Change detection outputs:
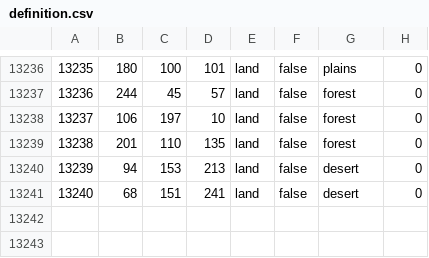
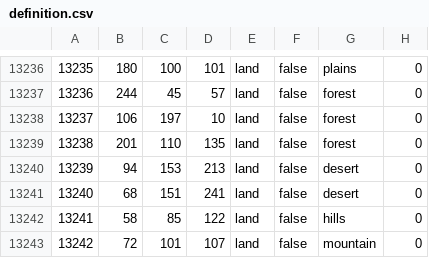
Before and after one commit to captaingen/World-in-Ashes, a CSV file: map/definition.csv, drawn as a sheet; only a part is shown, gaps mark what is left out.

```diff
--- a/map/definition.csv
+++ b/map/definition.csv
@@ -13241 +13241,3 @@
 13240;68;151;241;land;false;desert;0
+13241;58;85;122;land;false;hills;0
+13242;72;101;107;land;false;mountain;0
```
Also changed, not shown: 9 other files.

### Task
For this exercise, output the records exactly but omit their pictures.

### Output of the exercise
Before and after one commit to captaingen/World-in-Ashes, a CSV file: map/definition.csv, drawn as a sheet; only a part is shown, gaps mark what is left out.

```diff
--- a/map/definition.csv
+++ b/map/definition.csv
@@ -13241 +13241,3 @@
 13240;68;151;241;land;false;desert;0
+13241;58;85;122;land;false;hills;0
+13242;72;101;107;land;false;mountain;0
```
Also changed, not shown: 9 other files.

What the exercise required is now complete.